Suppose the court or jury convicted a driver of intoxication assault and granted them probation, a minimum of 30 days behind bars is compulsory as a probation requirement. In case of intoxication manslaughter, the driver has to spend between 120 to 180 days in prison as a mandatory probation requirement.
However, where a driver got convicted of intoxication assault or intoxication manslaughter, and the jury or court discovers that they committed the crime with a deadly weapon, they may be ineligible for probation.
That said, many DUI/DWI charges have faulty evidence supporting them, such as erroneous digits from an untrustworthy breathalyzer test. Also, a police officer’s subjective approach to your particular situation might be faulty.
You don’t want a defective breath test or some other shaky evidence to decide your fate. Rather, get the best Texas DUI/DWI defense attorney you can find to protect your constitutional rights and privileges.
Supposed you’ve been charged with DUI or DWI in Texas, you already know that the potential consequences and penalties are serious. Texas criminal law, especially when it comes to aggravated DWI or DUI comes with severe punishments as you’ve seen.
The best thing to do is to hire a criminal defense lawyer immediately after a DUI/DWI arrest. Thankfully, there are thousands of law firms to check, but ensure you hire a skilled attorney.
If you’re seeking a competent Texas DWI attorney, it’s crucial to act right away and hire an experienced DUI defense attorney in the state. Regardless of the charges, Texas drunk driving laws and punishments are steep.
Your best bet is to contact an experienced Texas attorney in DUI or DWI cases who have the needed competence to fight tough for your rights and privileges under the law.

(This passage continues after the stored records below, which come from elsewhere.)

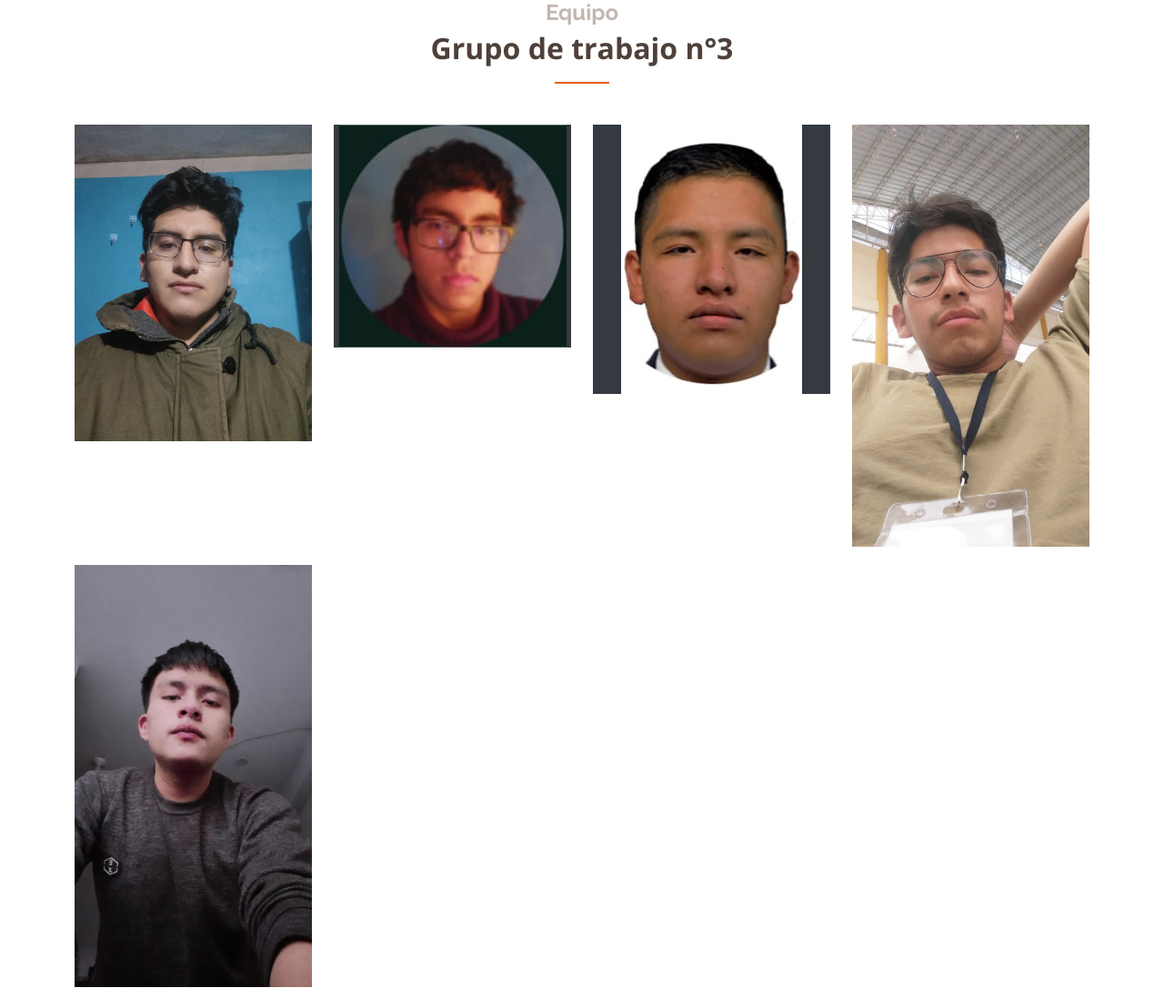
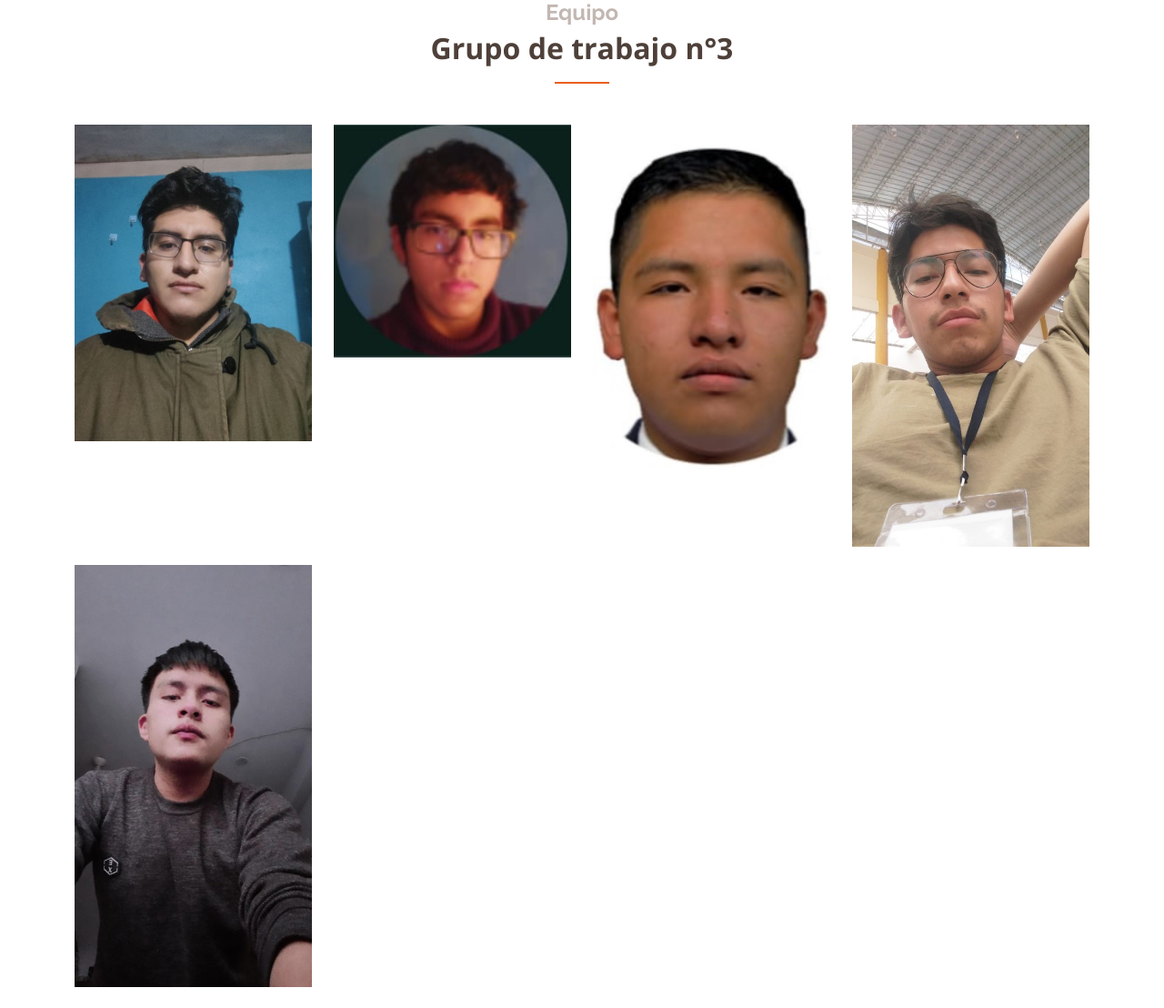
Before and after one commit to GiohanT/Edu-Gestor, a plain HTML site: page index.html in a window 1280 px wide. Shown: the part 3340-4448 px from the top of the page at 91% size. Drawn offline with nearby package versions, Linux system fonts and the light colour scheme.

Commit message:
correcion de las imagenes

```diff
--- a/index.html
+++ b/index.html
@@ -320,7 +320,7 @@
 
           <div class="col-xl-3 col-lg-4 col-md-6" data-aos="zoom-in" data-aos-delay="100">
             <div class="member">
-              <img src="assets/img/team/1.jpg" class="img-fluid" alt="">
+              <img src="assets/img/team/1_1.jpg" class="img-fluid" alt="">
               <div class="member-info">
                 <div class="member-info-content">
                   <h4>Torres Orihuela Giohan Ibsen </h4>
@@ -338,7 +338,7 @@
 
           <div class="col-xl-3 col-lg-4 col-md-6" data-aos="zoom-in" data-aos-delay="200">
             <div class="member">
-              <img src="assets/img/team/2.jpg" class="img-fluid" alt="">
+              <img src="assets/img/team/2_1.jpg" class="img-fluid" alt="">
               <div class="member-info">
                 <div class="member-info-content">
                   <h4>Soto Escobar Giancarlo Marcio</h4>
@@ -355,7 +355,7 @@
           </div>
           <div class="col-xl-3 col-lg-4 col-md-6" data-aos="zoom-in" data-aos-delay="200">
             <div class="member">
-              <img src="assets/img/team/3.jpg" class="img-fluid" alt="">
+              <img src="assets/img/team/3_1.jpg" class="img-fluid" alt="">
               <div class="member-info">
                 <div class="member-info-content">
                   <h4>Munive Rios Antony</h4>
@@ -373,7 +373,7 @@
 
           <div class="col-xl-3 col-lg-4 col-md-6" data-aos="zoom-in" data-aos-delay="300">
             <div class="member">
-              <img src="assets/img/team/4.jpg" class="img-fluid" alt="">
+              <img src="assets/img/team/4_1.jpg" class="img-fluid" alt="">
               <div class="member-info">
                 <div class="member-info-content">
                   <h4>Garay Valverde</h4>
@@ -391,7 +391,7 @@
 
           <div class="col-xl-3 col-lg-4 col-md-6" data-aos="zoom-in" data-aos-delay="400">
             <div class="member">
-              <img src="assets/img/team/5.jpg" class="img-fluid" alt="">
+              <img src="assets/img/team/5_1.jpg" class="img-fluid" alt="">
               <div class="member-info">
                 <div class="member-info-content">
                   <h4>Zevallos Melendres Yimer Edyson</h4>
```
Also changed, not shown: assets/img/team/1.jpg (deleted), assets/img/team/1_1.jpg (added), assets/img/team/2.jpg (deleted), assets/img/team/2_1.jpg (added), assets/img/team/3.jpg (deleted), assets/img/team/3_1.jpg (added), assets/img/team/4.jpg (deleted), assets/img/team/4_1.jpg (added), assets/img/team/5.jpg (deleted), assets/img/team/5_1.jpg (added).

You wouldn’t have any difficulty finding a law firm that’s focused on improving their attorney-client relationship to handle your DUI or DWI charge and get you fewer punishments or outright case dismissal.